Kazuar, Windows Defender and Worst-Case Scenarios
But from Microsoft issuing an emergency patch for Windows Defender to the NSA director sharing his cyber fears to Gizmodo phishing for Trump administration officials, last week didn’t disappoint in delivering a rich trove of other security news. In case you missed it, here are some other stories that got our attention.
From the pages of “Oh great, they’re doing that now?” comes an analysis of the cyber-espionage malware dubbed Kazuar that incorporates an API to reverse C&C communications flow. Detailed over at BleeptingComputer – crediting research from Fox-IT and Palo Alto Networks – the highlights are:
… the most notable and original feature is in Kazuar’s C&C server communications… Kazuar has the ability to reverse the flow of normal C&C server communications. Instead of infected hosts pinging the C&C server for new commands, an attacker can ping the victim whenever he wants and send new instructions.
Patch Windows Defender… Like Right Now!
Google’s Project Zero discovered a vulnerability in the malware protection engines of Windows 7, 8, 8.1, 10 and Server 2016. Microsoft quickly responded by issuing an emergency patch. According to Ars Technica:

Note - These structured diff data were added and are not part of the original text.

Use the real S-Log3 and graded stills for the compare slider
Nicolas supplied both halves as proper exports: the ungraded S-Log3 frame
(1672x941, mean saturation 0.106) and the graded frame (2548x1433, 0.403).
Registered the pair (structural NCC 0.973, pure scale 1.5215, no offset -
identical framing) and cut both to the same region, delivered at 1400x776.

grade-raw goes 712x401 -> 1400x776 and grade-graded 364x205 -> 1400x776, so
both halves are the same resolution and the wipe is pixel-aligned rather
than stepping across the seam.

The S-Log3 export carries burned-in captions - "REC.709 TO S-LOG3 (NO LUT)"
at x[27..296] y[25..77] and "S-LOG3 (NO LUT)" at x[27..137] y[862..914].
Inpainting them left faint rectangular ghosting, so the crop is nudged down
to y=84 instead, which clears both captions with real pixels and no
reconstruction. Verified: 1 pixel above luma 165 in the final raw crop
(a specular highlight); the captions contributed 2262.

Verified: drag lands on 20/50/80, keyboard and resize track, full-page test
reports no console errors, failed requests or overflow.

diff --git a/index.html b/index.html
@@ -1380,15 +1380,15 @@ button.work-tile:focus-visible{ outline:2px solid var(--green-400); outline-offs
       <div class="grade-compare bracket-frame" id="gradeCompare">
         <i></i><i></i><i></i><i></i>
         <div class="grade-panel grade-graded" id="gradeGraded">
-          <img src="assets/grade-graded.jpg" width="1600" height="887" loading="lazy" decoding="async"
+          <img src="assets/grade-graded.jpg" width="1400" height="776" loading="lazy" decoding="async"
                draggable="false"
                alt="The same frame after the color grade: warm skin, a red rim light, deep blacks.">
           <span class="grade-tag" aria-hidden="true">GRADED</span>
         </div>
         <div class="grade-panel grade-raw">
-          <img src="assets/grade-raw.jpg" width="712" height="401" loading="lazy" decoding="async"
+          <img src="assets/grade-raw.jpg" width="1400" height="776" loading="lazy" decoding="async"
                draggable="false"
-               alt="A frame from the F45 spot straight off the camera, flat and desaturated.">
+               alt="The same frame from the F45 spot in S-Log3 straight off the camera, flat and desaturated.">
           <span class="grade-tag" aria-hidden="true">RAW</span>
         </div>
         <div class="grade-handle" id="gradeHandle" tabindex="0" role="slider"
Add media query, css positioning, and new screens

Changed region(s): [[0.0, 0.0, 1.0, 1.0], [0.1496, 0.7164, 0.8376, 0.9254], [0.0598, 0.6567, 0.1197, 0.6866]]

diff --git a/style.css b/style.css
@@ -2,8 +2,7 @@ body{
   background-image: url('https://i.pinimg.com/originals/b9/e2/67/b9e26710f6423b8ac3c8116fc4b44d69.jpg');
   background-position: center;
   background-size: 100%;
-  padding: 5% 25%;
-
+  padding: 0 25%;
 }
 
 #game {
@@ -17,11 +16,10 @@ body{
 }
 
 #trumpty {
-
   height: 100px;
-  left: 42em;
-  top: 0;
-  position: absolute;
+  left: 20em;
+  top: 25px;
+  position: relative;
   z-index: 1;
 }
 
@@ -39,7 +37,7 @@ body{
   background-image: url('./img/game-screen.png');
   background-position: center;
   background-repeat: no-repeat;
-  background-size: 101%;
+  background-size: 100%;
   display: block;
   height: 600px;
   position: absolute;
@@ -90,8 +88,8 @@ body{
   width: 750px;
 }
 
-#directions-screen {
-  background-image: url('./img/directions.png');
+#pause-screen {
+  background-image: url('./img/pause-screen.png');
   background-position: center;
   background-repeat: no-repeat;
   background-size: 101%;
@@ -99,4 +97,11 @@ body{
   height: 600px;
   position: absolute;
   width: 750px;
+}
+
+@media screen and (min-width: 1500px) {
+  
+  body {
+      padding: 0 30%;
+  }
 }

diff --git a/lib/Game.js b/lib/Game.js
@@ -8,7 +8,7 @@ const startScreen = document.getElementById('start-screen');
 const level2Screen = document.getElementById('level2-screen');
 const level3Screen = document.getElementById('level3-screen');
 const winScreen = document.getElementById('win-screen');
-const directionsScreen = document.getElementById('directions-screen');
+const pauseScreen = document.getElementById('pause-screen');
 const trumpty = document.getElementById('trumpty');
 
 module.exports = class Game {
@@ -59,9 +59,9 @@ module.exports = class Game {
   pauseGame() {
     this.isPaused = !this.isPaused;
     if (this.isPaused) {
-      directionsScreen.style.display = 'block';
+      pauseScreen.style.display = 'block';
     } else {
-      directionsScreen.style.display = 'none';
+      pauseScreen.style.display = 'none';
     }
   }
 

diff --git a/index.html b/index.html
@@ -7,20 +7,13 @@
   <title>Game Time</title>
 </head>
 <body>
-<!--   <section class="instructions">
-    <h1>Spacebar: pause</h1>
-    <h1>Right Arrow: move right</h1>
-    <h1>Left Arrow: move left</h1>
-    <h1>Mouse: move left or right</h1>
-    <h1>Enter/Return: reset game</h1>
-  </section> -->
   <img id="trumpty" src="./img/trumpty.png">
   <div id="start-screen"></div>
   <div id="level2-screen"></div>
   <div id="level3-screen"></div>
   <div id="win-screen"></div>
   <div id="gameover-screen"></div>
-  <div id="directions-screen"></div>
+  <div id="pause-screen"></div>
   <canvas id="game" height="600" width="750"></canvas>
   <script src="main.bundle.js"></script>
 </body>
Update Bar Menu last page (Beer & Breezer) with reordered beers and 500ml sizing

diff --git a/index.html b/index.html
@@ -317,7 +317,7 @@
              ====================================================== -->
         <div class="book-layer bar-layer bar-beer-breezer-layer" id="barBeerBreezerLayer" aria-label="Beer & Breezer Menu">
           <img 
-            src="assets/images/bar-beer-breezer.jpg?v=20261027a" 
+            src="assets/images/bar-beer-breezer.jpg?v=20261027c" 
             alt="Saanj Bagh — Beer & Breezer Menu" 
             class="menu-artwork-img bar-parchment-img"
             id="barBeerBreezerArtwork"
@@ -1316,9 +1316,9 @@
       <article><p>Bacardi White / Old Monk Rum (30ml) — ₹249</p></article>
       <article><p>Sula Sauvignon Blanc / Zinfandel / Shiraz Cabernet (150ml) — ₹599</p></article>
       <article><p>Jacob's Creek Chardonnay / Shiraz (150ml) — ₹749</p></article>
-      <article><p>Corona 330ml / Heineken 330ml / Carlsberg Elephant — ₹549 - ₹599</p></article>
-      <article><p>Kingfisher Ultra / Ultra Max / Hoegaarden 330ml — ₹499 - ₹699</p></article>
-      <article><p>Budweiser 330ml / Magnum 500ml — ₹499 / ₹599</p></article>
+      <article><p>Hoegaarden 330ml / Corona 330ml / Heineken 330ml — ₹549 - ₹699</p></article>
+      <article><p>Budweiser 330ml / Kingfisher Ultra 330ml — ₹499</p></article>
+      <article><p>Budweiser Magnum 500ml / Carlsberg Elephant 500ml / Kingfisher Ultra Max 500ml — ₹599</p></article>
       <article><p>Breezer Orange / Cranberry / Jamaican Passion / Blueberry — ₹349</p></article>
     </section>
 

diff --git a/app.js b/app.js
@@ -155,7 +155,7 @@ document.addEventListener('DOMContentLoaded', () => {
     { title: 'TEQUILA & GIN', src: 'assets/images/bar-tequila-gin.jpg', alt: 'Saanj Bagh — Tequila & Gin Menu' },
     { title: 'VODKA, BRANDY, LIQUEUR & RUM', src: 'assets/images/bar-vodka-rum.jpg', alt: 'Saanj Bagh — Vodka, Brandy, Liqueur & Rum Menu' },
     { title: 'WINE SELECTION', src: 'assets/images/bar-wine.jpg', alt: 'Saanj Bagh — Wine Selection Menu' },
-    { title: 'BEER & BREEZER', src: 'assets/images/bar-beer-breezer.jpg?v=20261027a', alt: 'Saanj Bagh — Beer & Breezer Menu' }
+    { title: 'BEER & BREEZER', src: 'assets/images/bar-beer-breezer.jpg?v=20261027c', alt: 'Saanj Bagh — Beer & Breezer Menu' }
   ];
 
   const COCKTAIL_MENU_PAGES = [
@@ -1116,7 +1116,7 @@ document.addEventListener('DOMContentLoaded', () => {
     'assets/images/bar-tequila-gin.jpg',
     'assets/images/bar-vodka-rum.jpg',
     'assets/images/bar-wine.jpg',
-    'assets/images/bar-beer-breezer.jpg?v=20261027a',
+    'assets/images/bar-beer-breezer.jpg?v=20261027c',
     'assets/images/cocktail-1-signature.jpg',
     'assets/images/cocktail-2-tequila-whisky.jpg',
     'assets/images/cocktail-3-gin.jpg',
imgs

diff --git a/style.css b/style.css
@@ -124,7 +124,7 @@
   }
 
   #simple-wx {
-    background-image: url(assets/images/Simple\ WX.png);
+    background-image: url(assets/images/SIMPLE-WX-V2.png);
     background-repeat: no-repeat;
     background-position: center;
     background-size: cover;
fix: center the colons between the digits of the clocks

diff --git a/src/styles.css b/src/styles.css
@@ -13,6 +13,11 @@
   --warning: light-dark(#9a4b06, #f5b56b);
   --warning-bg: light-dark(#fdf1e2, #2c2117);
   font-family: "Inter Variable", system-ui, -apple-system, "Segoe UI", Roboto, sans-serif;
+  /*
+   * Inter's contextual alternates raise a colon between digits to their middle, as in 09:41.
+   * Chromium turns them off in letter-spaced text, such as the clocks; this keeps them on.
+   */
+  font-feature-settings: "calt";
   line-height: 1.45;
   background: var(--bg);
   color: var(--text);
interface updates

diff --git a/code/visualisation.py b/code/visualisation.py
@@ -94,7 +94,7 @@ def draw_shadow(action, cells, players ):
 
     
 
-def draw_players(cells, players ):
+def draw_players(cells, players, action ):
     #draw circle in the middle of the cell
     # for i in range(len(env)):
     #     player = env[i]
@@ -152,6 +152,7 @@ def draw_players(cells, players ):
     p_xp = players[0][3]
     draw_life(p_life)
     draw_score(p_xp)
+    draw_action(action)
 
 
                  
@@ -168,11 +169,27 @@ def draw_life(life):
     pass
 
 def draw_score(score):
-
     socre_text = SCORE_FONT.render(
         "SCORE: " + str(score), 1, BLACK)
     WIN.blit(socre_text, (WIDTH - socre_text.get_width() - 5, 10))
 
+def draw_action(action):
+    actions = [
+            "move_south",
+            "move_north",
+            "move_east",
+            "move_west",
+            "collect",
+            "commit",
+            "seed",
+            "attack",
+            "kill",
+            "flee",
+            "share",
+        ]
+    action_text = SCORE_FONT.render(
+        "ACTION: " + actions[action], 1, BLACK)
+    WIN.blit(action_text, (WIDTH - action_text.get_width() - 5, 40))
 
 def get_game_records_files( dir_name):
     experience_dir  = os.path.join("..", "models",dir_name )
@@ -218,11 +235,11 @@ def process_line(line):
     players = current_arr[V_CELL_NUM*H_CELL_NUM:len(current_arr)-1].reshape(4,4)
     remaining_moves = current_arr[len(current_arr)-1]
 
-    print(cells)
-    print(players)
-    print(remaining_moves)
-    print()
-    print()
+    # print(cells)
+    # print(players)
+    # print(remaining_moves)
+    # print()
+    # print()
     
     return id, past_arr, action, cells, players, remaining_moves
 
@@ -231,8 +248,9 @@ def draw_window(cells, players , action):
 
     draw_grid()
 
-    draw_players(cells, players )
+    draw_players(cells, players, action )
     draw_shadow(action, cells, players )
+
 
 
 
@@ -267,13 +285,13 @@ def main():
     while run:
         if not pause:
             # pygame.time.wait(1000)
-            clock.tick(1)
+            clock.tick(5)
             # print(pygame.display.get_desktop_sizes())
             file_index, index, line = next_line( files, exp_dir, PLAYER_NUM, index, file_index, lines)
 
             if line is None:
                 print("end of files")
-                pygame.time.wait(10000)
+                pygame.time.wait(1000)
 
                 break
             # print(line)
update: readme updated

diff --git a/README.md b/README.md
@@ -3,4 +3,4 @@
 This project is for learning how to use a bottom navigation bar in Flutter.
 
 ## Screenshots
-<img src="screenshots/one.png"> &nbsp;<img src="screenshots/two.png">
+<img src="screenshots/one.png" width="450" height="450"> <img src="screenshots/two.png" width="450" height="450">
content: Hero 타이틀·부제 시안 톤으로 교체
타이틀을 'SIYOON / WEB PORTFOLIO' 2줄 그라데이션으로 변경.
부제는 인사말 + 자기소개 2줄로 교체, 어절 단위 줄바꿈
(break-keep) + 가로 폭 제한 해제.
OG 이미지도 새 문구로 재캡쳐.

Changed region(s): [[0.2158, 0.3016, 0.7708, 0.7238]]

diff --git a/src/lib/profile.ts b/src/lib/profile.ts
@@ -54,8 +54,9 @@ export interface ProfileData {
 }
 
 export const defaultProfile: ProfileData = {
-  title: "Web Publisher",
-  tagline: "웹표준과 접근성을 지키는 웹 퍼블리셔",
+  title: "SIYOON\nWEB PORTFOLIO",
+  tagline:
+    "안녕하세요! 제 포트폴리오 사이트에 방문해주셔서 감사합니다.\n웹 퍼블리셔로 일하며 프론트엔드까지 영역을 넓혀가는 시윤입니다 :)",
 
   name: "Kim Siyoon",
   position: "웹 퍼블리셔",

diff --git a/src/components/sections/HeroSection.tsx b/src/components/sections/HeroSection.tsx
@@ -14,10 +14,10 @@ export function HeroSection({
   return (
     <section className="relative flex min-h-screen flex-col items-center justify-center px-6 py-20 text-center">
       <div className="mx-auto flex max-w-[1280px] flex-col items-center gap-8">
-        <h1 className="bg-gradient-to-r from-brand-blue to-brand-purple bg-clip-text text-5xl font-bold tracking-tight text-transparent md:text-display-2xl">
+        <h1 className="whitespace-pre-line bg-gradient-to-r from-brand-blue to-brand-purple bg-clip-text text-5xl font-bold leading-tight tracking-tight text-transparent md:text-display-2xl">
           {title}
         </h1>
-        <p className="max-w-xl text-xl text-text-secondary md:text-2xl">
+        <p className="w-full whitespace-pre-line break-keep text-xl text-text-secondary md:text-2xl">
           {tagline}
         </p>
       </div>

The exploit (officially dubbed CVE-2017-0290) allows a remote attacker to take over a system without any interaction from the system owner: it’s simply enough for the attacker to send an e-mail or instant message that is scanned by Windows Defender. Likewise, anything else that is automatically scanned by Microsoft’s malware protection engine—websites, file shares—could be used as an attack vector.
Government Cyber attacks Double, Trump Signs New Order
As reported by GCN, Dimension Data research found that cyber attacks on government agencies – as a proportion of total attacks – doubled from 7% in 2015 to 14% in 2016, ranking the government sector as a #1 target alongside the financial services industry.
According to GCN:
Government agencies were increasingly hit with ransomware attacks, coming in at 19% of attacks. (Business and professional services sustained 28% of all ransomware attacks.) Phishing and social engineering schemes, which delivered 73% of malware, were less likely to target governments, going after the manufacturing industry primarily.
On a related note, U.S. President Trump signed an executive order on cybersecurity. Subtitled “Strengthening the Cybersecurity of Federal Networks and Critical Infrastructure,” the order covers a wide array of security policies, issues, risk management and cyber initiatives. Paul Rosenzweig, breaks down the EO for Fifth Domain.
According to reporting by Bloomberg:
The order seeks to improve the often-maligned network security of U.S. government agencies, from which foreign governments and other hackers have pilfered millions of personal records and other forms of sensitive data in recent years.
You’d Better Listen to This Guy
The Washington Times reported on recent cybersecurity remarks from NSA Director Adm. Mike Rogers to the Senate Armed Services Committee.
…Adm. Rogers also raised eyebrows by discussing a “worst-case scenario” cyberattack on critical infrastructure that instead of revealing data – such as a WikiLeaks hack – would entail the manipulation of vital national data on a “massive scale.”
“Advanced states continue to demonstrate the ability to combine cyber effects, intelligence, and asymmetric warfare to maintain the initiative just short of war, challenging our ability to react and respond…”
From the Washington Post:
Ethical Questions Emerge When Journalists Turn Pen Testers
Steve Ragan’s column at CSO raises some interesting ethical questions about Gizmodo’s effort to see if they could get Trump administration officials to click on phishing emails. The article Here’s How Easy It Is to Get Trump Officials to Click on a Fake Link in Email can fill you. Using tactics similar to those that compromised the Democratic National Committee, Gizmodo manufactured a phishing campaign targeting Trump advisors and administration officials and advisors, including then FBI Directory James Comey, Rudy Giuliani and Newt Gingrich, to see how many recipients they could get a click on a fraudulent link. About of half the links sent were clicked.
Ragan’s column asks, “does it cross a line when a news organization creates a Phishing simulation in order to develop news?” His analysis and consideration is worth checking out here.
No Basic Training for Military Cyber Operators
As we have noted often, the cyber skills gap continues to accelerate across all sectors, including the military. Ars Technica recently reported on a Senate Armed Services Committee hearing during which the Department of Defense discussed broadening its thinking when it comes to quickly onboarding and retaining cyber talent:
One of the possible solutions that the DOD has looked at is bringing people with experience and skills essential to offensive and defensive cyber operations into the service “laterally.” That means giving them ranks (and pay grades) commensurate to their skills and entirely bypassing the normal recruitment and advancement process.
…And What Else?
Naked Security shared details on how to hack a Jeep Cherokee.
Schneier on Security discussed Securing Elections.
BleepingComputer reported using digitally created fingerprints to unlock smartphones.